One of the new entrants to fascist states that have emerged after WWII is ISIS (Islamic State of Iraq and the Levant). ISIS is an unrecognized state in the Iraq region, is an anti-Shiaism, extremist Sunni state. The ISIS has committed exterminations of many Shias, people of other religions and people of foreign descent. It controls large parts of Middle East and has about 100, 000 fighters and all of them practice racial discrimination against other religions. The ideology of Islam in danger from western influences and laying their lives for their religion and dying as martyrs, is used as most important point in recruiting fighters. Due to racism faced by many Muslims in Western countries, many feel lost and ostracized in western world and are actively joining ranks of ISIS. As per current CIA estimate about 10,000 foreign fighters have joined ISIS since February 2014. This example shows that fascist groups are still present in modern world and are still going strong.
On a closing note I would like to assert my thoughts on fascism and the term fascist with reference to political lexicon in JNU. I believe that fascism though is a relatively new term, as it originated in 20th century. But I still have doubts on what should I consider and what should I leave while truly defining fascism according to me. There have been many fascist movements in past three score years but each of them is distinctly different, but is called fascist movements as they are very similar to fascist movements in Germany and Italy at the time of World Wars. But if compared to each other these movements may not have a single trait in common. Also while skimming to various posters of Leftist Political parties in JNU, one can find that they refer to right winged political parties as fascist.
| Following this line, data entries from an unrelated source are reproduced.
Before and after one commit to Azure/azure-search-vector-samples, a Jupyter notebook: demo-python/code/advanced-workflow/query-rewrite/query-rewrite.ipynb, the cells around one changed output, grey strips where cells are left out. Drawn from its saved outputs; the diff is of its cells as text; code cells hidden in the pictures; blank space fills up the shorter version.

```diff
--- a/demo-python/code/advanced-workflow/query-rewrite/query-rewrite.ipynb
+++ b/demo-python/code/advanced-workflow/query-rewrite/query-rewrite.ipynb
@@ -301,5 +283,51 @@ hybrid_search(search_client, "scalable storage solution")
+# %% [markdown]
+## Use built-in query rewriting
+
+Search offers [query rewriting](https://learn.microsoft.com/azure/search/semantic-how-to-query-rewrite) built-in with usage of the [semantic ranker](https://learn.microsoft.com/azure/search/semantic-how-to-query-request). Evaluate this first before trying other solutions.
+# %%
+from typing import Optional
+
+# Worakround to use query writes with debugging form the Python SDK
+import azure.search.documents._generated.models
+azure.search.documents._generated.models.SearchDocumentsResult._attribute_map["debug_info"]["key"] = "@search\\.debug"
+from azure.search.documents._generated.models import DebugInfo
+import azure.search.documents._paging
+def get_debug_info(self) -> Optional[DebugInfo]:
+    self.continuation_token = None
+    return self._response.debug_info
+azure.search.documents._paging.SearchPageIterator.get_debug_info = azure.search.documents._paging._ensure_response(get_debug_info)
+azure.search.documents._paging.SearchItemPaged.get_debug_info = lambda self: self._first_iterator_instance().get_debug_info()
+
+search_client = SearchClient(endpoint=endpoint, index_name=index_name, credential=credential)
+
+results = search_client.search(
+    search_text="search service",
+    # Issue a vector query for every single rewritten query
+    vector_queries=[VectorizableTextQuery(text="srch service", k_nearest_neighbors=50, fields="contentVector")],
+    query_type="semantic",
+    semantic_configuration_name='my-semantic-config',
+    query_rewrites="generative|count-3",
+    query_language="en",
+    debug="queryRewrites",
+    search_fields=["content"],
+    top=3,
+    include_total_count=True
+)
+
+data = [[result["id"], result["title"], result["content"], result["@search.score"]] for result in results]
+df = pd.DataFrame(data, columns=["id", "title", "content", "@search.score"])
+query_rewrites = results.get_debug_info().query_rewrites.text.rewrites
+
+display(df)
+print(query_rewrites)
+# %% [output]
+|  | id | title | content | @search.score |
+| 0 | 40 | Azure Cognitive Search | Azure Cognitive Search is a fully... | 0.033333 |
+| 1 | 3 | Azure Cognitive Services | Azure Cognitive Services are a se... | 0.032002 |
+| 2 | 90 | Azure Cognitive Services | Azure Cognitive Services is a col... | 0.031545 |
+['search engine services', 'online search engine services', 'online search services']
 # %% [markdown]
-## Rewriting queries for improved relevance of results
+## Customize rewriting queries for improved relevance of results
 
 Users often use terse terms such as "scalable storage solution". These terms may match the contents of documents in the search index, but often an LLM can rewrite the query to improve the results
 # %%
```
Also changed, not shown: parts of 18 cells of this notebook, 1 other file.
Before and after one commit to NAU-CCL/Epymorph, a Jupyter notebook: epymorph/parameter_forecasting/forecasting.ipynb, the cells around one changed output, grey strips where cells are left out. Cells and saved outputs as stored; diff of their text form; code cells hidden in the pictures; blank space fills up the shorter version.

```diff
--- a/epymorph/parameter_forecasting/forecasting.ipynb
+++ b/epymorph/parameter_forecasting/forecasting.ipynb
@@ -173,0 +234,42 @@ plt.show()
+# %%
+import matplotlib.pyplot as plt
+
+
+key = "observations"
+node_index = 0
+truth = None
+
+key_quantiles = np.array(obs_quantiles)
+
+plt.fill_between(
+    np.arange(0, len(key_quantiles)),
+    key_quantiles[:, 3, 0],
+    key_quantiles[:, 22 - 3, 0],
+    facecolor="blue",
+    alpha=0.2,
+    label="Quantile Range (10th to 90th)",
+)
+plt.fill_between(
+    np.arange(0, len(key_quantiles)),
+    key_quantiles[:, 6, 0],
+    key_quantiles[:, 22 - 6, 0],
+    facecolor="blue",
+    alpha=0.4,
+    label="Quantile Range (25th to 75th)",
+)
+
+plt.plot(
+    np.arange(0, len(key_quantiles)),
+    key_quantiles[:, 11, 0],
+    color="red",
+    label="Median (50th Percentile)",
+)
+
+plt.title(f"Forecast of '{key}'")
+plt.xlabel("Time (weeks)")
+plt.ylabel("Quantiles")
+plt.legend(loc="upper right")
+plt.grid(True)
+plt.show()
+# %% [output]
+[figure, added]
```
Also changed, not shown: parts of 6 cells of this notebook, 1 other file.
Yeah, they say that but these right winged parties cannot be called fascists as they do not want to create a revolutionary new order in the society nor do they put forward flagrant theories to their racist views.
And finally I hope that I have conveyed to the reader the essence of the topic and its relevance todays scenario and a wish that I write on a better and interesting topic next time around.
- Griffin, Roger D. “Fascism.” Microsoft® Student. Redmond, WA: ©Microsoft Corporation, 2012.
- “National Socialism.” Microsoft® Student. Redmond, WA: ©Microsoft Corporation, 2012.
- Mussolini, Benito. “Fascism: Doctrine and Institutions” An Italian dictator from 1922-1943. Under Public domain.
- Vonnegut, Kurt. “Breakfast of Champions”. ©Penguin Press Inc., 2003.
- Hornby, A.S. “The Oxford Unabridged Dictionary of Current English”. ©Oxford University Press, 2011.
- Arendt, Hannah. “The Origins of Totalitarianism”. Harcourt, 1951. Rev ed. P. Smith, 1983. Definitive study of totalitarian movements.
- The Department of Special Collections within the University of Wisconsin-Madison’s Memorial Library. “Italian Life under Fascism”. https://www.library.wisc.edu/libraries/dpf/Fascism/Home.html
- Eatwell, Roger. “Fascism: A History”. ©Penguin, 1997. Overview of the history of fascism.
- Fischer, Klaus P. “Nazi Germany: A New History”. ©Continuum, 1995.
- Associated Press. “On ISIS”. Published in the Hindustan Times (21st October, 2014).
- Leech, Robb. “Don’t blame my brother for becoming a jihadi”. The Guardian. Published in the Hindustan Times (25th October, 2014).